• [Revision comparison data]
============

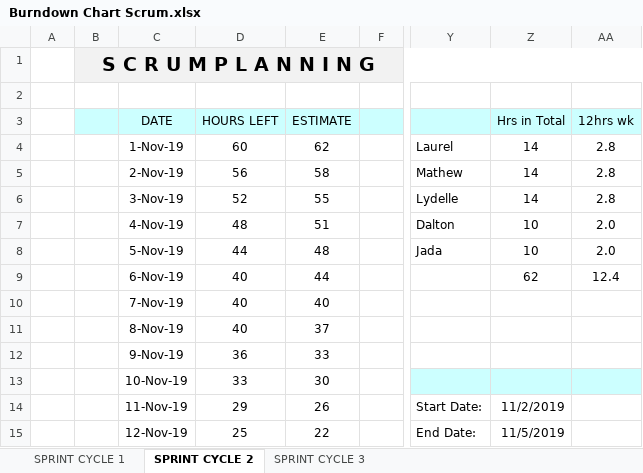
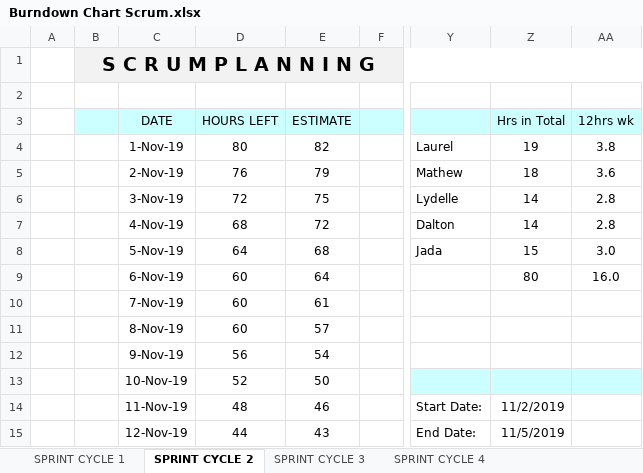
Before and after one commit to jada-gooding/SWE2, an Excel workbook: Milestone 4/Scrum/Burndown Chart Scrum.xlsx, sheet SPRINT CYCLE 2, drawn as a sheet; only a part is shown, gaps mark what is left out; values as stored, in another font and other column widths than the file's, no borders; charts and pictures and conditional formats not drawn; the diff covers the shown part only; the diff names each change by its address in the sheet, - before the commit and + after, or states it on an @@ line.

```diff
--- a/Milestone 4/Scrum/Burndown Chart Scrum.xlsx (sheet SPRINT CYCLE 2)
+++ b/Milestone 4/Scrum/Burndown Chart Scrum.xlsx (sheet SPRINT CYCLE 2)
+sheet tab: SPRINT CYCLE 4
-D4 (HOURS LEFT): 60
+D4 (HOURS LEFT): 80
-E4 (ESTIMATE): 62
+E4 (ESTIMATE): 82
-Z4 (Hrs in Total): 14
+Z4 (Hrs in Total): 19
-AA4 (12hrs wk): 2.8
+AA4 (12hrs wk): 3.8
-D5 (HOURS LEFT): 56
+D5 (HOURS LEFT): 76
-E5 (ESTIMATE): 58
+E5 (ESTIMATE): 79
-Z5 (Hrs in Total): 14
+Z5 (Hrs in Total): 18
-AA5 (12hrs wk): 2.8
+AA5 (12hrs wk): 3.6
-D6 (HOURS LEFT): 52
+D6 (HOURS LEFT): 72
-E6 (ESTIMATE): 55
+E6 (ESTIMATE): 75
-D7 (HOURS LEFT): 48
+D7 (HOURS LEFT): 68
-E7 (ESTIMATE): 51
+E7 (ESTIMATE): 72
-Z7 (Hrs in Total): 10
+Z7 (Hrs in Total): 14
-AA7 (12hrs wk): 2.0
+AA7 (12hrs wk): 2.8
-D8 (HOURS LEFT): 44
+D8 (HOURS LEFT): 64
-E8 (ESTIMATE): 48
+E8 (ESTIMATE): 68
-Z8 (Hrs in Total): 10
+Z8 (Hrs in Total): 15
-AA8 (12hrs wk): 2.0
+AA8 (12hrs wk): 3.0
-D9:D11 (HOURS LEFT): 40
+D9:D11 (HOURS LEFT): 60
-E9 (ESTIMATE): 44
+E9 (ESTIMATE): 64
-Z9 (Hrs in Total): 62
+Z9 (Hrs in Total): 80
-AA9 (12hrs wk): 12.4
+AA9 (12hrs wk): 16.0
-E10 (ESTIMATE): 40
+E10 (ESTIMATE): 61
-E11 (ESTIMATE): 37
+E11 (ESTIMATE): 57
-D12 (HOURS LEFT): 36
+D12 (HOURS LEFT): 56
-E12 (ESTIMATE): 33
+E12 (ESTIMATE): 54
-D13 (HOURS LEFT): 33
+D13 (HOURS LEFT): 52
-E13 (ESTIMATE): 30
+E13 (ESTIMATE): 50
-D14 (HOURS LEFT): 29
+D14 (HOURS LEFT): 48
-E14 (ESTIMATE): 26
+E14 (ESTIMATE): 46
-D15 (HOURS LEFT): 25
+D15 (HOURS LEFT): 44
-E15 (ESTIMATE): 22
+E15 (ESTIMATE): 43
```
Also changed, not shown: 7 added rows and 15 edited cells elsewhere in this sheet, sheet SPRINT CYCLE 3, sheet SPRINT CYCLE 1, charts or pictures, 2 other files.
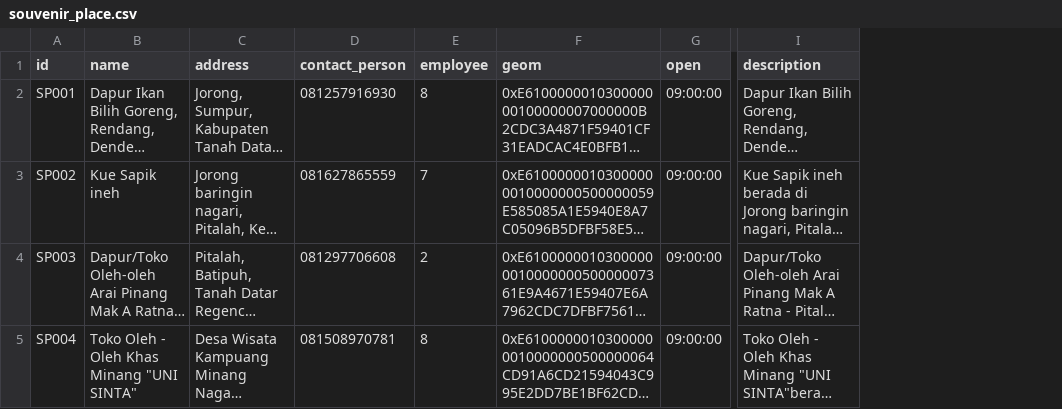
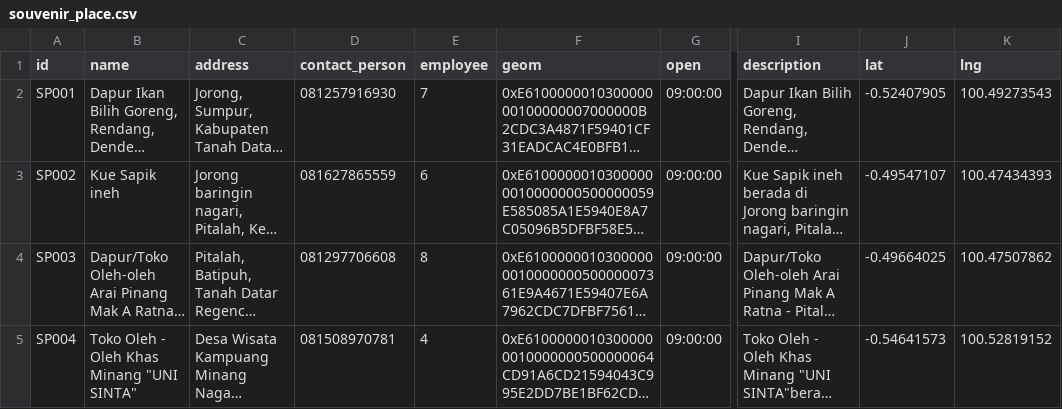
Before and after one commit to j03hanafi/desa-wisata-sumpu, a CSV file: writable/seeds/souvenir_place.csv, drawn as a sheet; only a part is shown, gaps mark what is left out; long unchanged cells end in …; the diff names each change by its address in the sheet, - before the commit and + after, or states it on an @@ line.

```diff
--- a/writable/seeds/souvenir_place.csv
+++ b/writable/seeds/souvenir_place.csv
+column J (lat), rows 2-5: -0.52407905 | -0.49547107 | -0.49664025 | -0.54641573
+column K (lng), rows 2-5: 100.49273543 | 100.47434393 | 100.47507862 | 100.52819152
-E2 (employee): 8
+E2 (employee): 7
-E3 (employee): 7
+E3 (employee): 6
-E4 (employee): 2
+E4 (employee): 8
-E5 (employee): 8
+E5 (employee): 4
```
Also changed, not shown: writable/seeds/culinary_place.csv, writable/seeds/event.csv, 23 other files.
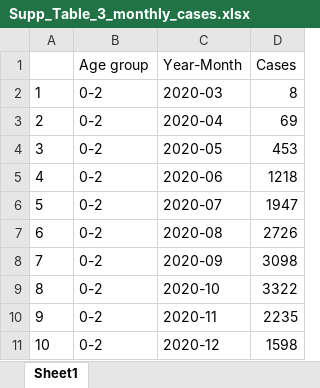
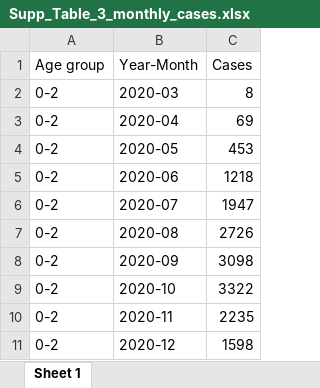
Before and after one commit to rquiroga7/The-Impact-of-COVID-19-Childhood-and-Adolescent-Vaccination-on-Mortality-in-Argentina, an Excel workbook: Figures_Tables/Supp_Table_3_monthly_cases.xlsx, sheet Sheet 1, drawn as a sheet; only a part is shown; values as stored, in another font and other column widths than the file's, no borders; the diff names each change by its address in the sheet, - before the commit and + after, or states it on an @@ line.

```diff
--- a/Figures_Tables/Supp_Table_3_monthly_cases.xlsx (sheet Sheet 1)
+++ b/Figures_Tables/Supp_Table_3_monthly_cases.xlsx (sheet Sheet 1)
-sheet tab: Sheet1
+sheet tab: Sheet 1
-column A, rows 2-11: 1 | 2 | 3 | 4 | 5 | 6 | 7 | 8 | 9 | 10
```
Also changed, not shown: Figures_Tables/Supp_Table_4_monthly_deaths.xlsx, 5 other files.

============

• [Work to be completed]
Word for word, reproduce all the data, but not the pictures.

• [Finished exercise]
Before and after one commit to jada-gooding/SWE2, an Excel workbook: Milestone 4/Scrum/Burndown Chart Scrum.xlsx, sheet SPRINT CYCLE 2, drawn as a sheet; only a part is shown, gaps mark what is left out; values as stored, in another font and other column widths than the file's, no borders; charts and pictures and conditional formats not drawn; the diff covers the shown part only; the diff names each change by its address in the sheet, - before the commit and + after, or states it on an @@ line.

```diff
--- a/Milestone 4/Scrum/Burndown Chart Scrum.xlsx (sheet SPRINT CYCLE 2)
+++ b/Milestone 4/Scrum/Burndown Chart Scrum.xlsx (sheet SPRINT CYCLE 2)
+sheet tab: SPRINT CYCLE 4
-D4 (HOURS LEFT): 60
+D4 (HOURS LEFT): 80
-E4 (ESTIMATE): 62
+E4 (ESTIMATE): 82
-Z4 (Hrs in Total): 14
+Z4 (Hrs in Total): 19
-AA4 (12hrs wk): 2.8
+AA4 (12hrs wk): 3.8
-D5 (HOURS LEFT): 56
+D5 (HOURS LEFT): 76
-E5 (ESTIMATE): 58
+E5 (ESTIMATE): 79
-Z5 (Hrs in Total): 14
+Z5 (Hrs in Total): 18
-AA5 (12hrs wk): 2.8
+AA5 (12hrs wk): 3.6
-D6 (HOURS LEFT): 52
+D6 (HOURS LEFT): 72
-E6 (ESTIMATE): 55
+E6 (ESTIMATE): 75
-D7 (HOURS LEFT): 48
+D7 (HOURS LEFT): 68
-E7 (ESTIMATE): 51
+E7 (ESTIMATE): 72
-Z7 (Hrs in Total): 10
+Z7 (Hrs in Total): 14
-AA7 (12hrs wk): 2.0
+AA7 (12hrs wk): 2.8
-D8 (HOURS LEFT): 44
+D8 (HOURS LEFT): 64
-E8 (ESTIMATE): 48
+E8 (ESTIMATE): 68
-Z8 (Hrs in Total): 10
+Z8 (Hrs in Total): 15
-AA8 (12hrs wk): 2.0
+AA8 (12hrs wk): 3.0
-D9:D11 (HOURS LEFT): 40
+D9:D11 (HOURS LEFT): 60
-E9 (ESTIMATE): 44
+E9 (ESTIMATE): 64
-Z9 (Hrs in Total): 62
+Z9 (Hrs in Total): 80
-AA9 (12hrs wk): 12.4
+AA9 (12hrs wk): 16.0
-E10 (ESTIMATE): 40
+E10 (ESTIMATE): 61
-E11 (ESTIMATE): 37
+E11 (ESTIMATE): 57
-D12 (HOURS LEFT): 36
+D12 (HOURS LEFT): 56
-E12 (ESTIMATE): 33
+E12 (ESTIMATE): 54
-D13 (HOURS LEFT): 33
+D13 (HOURS LEFT): 52
-E13 (ESTIMATE): 30
+E13 (ESTIMATE): 50
-D14 (HOURS LEFT): 29
+D14 (HOURS LEFT): 48
-E14 (ESTIMATE): 26
+E14 (ESTIMATE): 46
-D15 (HOURS LEFT): 25
+D15 (HOURS LEFT): 44
-E15 (ESTIMATE): 22
+E15 (ESTIMATE): 43
```
Also changed, not shown: 7 added rows and 15 edited cells elsewhere in this sheet, sheet SPRINT CYCLE 3, sheet SPRINT CYCLE 1, charts or pictures, 2 other files.
Before and after one commit to j03hanafi/desa-wisata-sumpu, a CSV file: writable/seeds/souvenir_place.csv, drawn as a sheet; only a part is shown, gaps mark what is left out; long unchanged cells end in …; the diff names each change by its address in the sheet, - before the commit and + after, or states it on an @@ line.

```diff
--- a/writable/seeds/souvenir_place.csv
+++ b/writable/seeds/souvenir_place.csv
+column J (lat), rows 2-5: -0.52407905 | -0.49547107 | -0.49664025 | -0.54641573
+column K (lng), rows 2-5: 100.49273543 | 100.47434393 | 100.47507862 | 100.52819152
-E2 (employee): 8
+E2 (employee): 7
-E3 (employee): 7
+E3 (employee): 6
-E4 (employee): 2
+E4 (employee): 8
-E5 (employee): 8
+E5 (employee): 4
```
Also changed, not shown: writable/seeds/culinary_place.csv, writable/seeds/event.csv, 23 other files.
Before and after one commit to rquiroga7/The-Impact-of-COVID-19-Childhood-and-Adolescent-Vaccination-on-Mortality-in-Argentina, an Excel workbook: Figures_Tables/Supp_Table_3_monthly_cases.xlsx, sheet Sheet 1, drawn as a sheet; only a part is shown; values as stored, in another font and other column widths than the file's, no borders; the diff names each change by its address in the sheet, - before the commit and + after, or states it on an @@ line.

```diff
--- a/Figures_Tables/Supp_Table_3_monthly_cases.xlsx (sheet Sheet 1)
+++ b/Figures_Tables/Supp_Table_3_monthly_cases.xlsx (sheet Sheet 1)
-sheet tab: Sheet1
+sheet tab: Sheet 1
-column A, rows 2-11: 1 | 2 | 3 | 4 | 5 | 6 | 7 | 8 | 9 | 10
```
Also changed, not shown: Figures_Tables/Supp_Table_4_monthly_deaths.xlsx, 5 other files.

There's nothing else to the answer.